OpenAI launches ChatGPT Enterprise with bevy of cybersecurity features
OpenAI LP today debuted ChatGPT Enterprise, a new version of its ChatGPT chatbot with significantly more features than the original.
The offering is rolling out about four months after the company first hinted that it’s in the works. The chatbot is geared towards large organizations.
One of the main selling points of ChatGPT Enterprise is that it provides unlimited access to Advanced Data Analysis, a data science tool that OpenAI debuted earlier this month. The tool was originally known as Code Interpreter. It allows users to run mathematical calculations, visualize the results and change the format of files using natural language commands.
ChatGPT is based on GPT-4, a large language model that OpenAI first detailed in March. ChatGPT Enterprise offers access to an enhanced implementation of the model. According to OpenAI, the enhanced implementation offers double the performance of the standard version, which means users should receive responses to their prompts faster.
While at it, OpenAI quadrupled the amount of data that users can include in a single prompt. The company says a request sent to ChatGPT Enterprise may include up to 32,000 tokens. In AI applications, a token is a unit of data that corresponds to a few letters or numbers.
The large organizations that OpenAI is targeting with ChatGPT Enterprise have stringent cybersecurity requirements. To address those requirements, OpenAI has made the chatbot compliant with the SOC 2 cybersecurity standard. SOC 2 specifies a set of best practices, such as encrypting customer data while it’s traveling over the network, that companies should adopt to reduce the risk of hacking.
An additional set of cybersecurity features is provided by an administrative console built into ChatGPT Enterprise.
OpenAI says the console makes it possible to centrally manage workers’ ChatGPT accounts. It also provides the ability to monitor chatbot usage and enable single sign-on, a technology that allows employees to log into several different business applications at once. The technology removes the need for employees to use multiple passwords, which means hackers have fewer opportunities to steal login credentials.
The company divulged today that ChatGPT Enterprise is already used by several early customers, including Canva Pty Ltd and Klarna Bank AB. “We’re onboarding as many enterprises as we can over the next few weeks,” the company added.
In conjunction with the launch of ChatGPT Enterprise, OpenAI previewed several future enhancements that it’s planning for the service.
The company is working on an improved version of Advanced Data Analysis, the natural language data science tool built into the chatbot. Additionally, OpenAI intends to roll out “more tools” that are likewise optimized for specific use cases. It said those use cases will span data analysis, marketing, customer support and several other areas.
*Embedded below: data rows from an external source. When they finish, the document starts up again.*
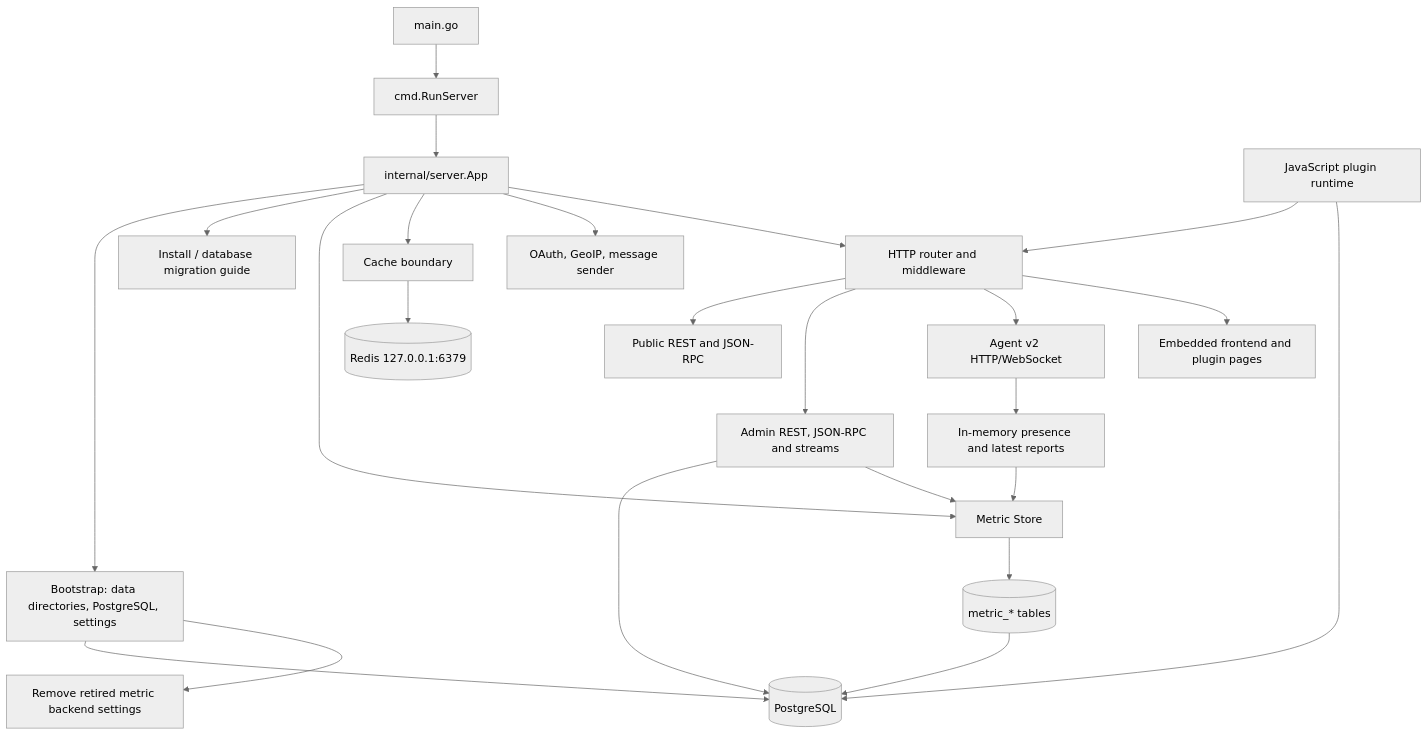
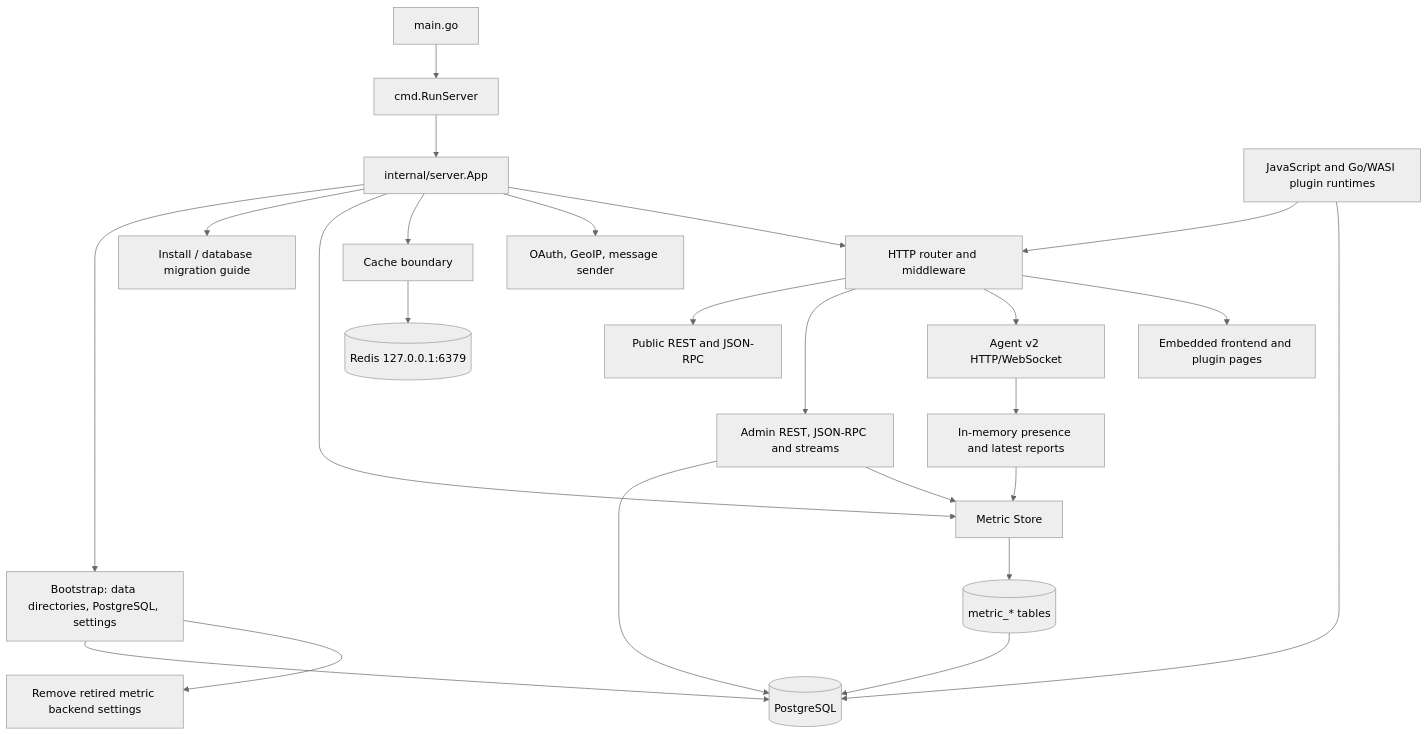
One commit to llovely45/komari-next changed the first of 2 diagrams in docs/technical-overview.md. Above: the diagram before and after it, drawn with Mermaid (neutral theme). The commit also changed other lines of this file and 27 other files, not shown here.

Commit message:
feat: add Go WASI runtime and migrate DDNS plugin

```diff
--- a/docs/technical-overview.md
+++ b/docs/technical-overview.md
@@ -12,26 +12,26 @@
 ~~~mermaid
 flowchart TD
     Main[main.go] --> Command[cmd.RunServer]
     Command --> Lifecycle[internal/server.App]
     Lifecycle --> Bootstrap[Bootstrap: data directories, PostgreSQL, settings]
     Bootstrap --> MainDB[(PostgreSQL)]
     Bootstrap --> Retired[Remove retired metric backend settings]
     Lifecycle --> Guides[Install / database migration guide]
     Lifecycle --> Metric[Metric Store]
     Metric --> MetricTables[(metric_* tables)]
     MetricTables --> MainDB
     Lifecycle --> Cache[Cache boundary]
     Cache --> Redis[(Redis 127.0.0.1:6379)]
     Lifecycle --> Providers[OAuth, GeoIP, message sender]
     Lifecycle --> Router[HTTP router and middleware]
     Router --> Public[Public REST and JSON-RPC]
     Router --> Admin[Admin REST, JSON-RPC and streams]
     Router --> Agent[Agent v2 HTTP/WebSocket]
     Router --> Static[Embedded frontend and plugin pages]
     Agent --> Runtime[In-memory presence and latest reports]
     Runtime --> Metric
     Admin --> MainDB
     Admin --> Metric
-    Plugins[JavaScript plugin runtime] --> Router
+    Plugins[JavaScript and Go/WASI plugin runtimes] --> Router
     Plugins --> MainDB
 ~~~
```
Another way OpenAI plans to extend its chatbot’s capabilities is by expanding the pool of data on which it can draw to answer user questions. An upcoming enhancement will allow enterprises to “securely extend ChatGPT’s knowledge with your company data by connecting the applications you already use.”
OpenAI also plans to launch another paid version of the chatbot called ChatGPT Business. It said that the offering will be designed for “all team sizes,” which suggests it will be more affordable than ChatGPT Enterprise. OpenAI didn’t specify when the upcoming features it detailed today can be expected to launch.
A message from John Furrier, co-founder of SiliconANGLE:
Your vote of support is important to us and it helps us keep the content FREE.
One click below supports our mission to provide free, deep, and relevant content.
Join the community that includes more than 15,000 #CubeAlumni experts, including Amazon.com CEO Andy Jassy, Dell Technologies founder and CEO Michael Dell, Intel CEO Pat Gelsinger, and many more luminaries and experts.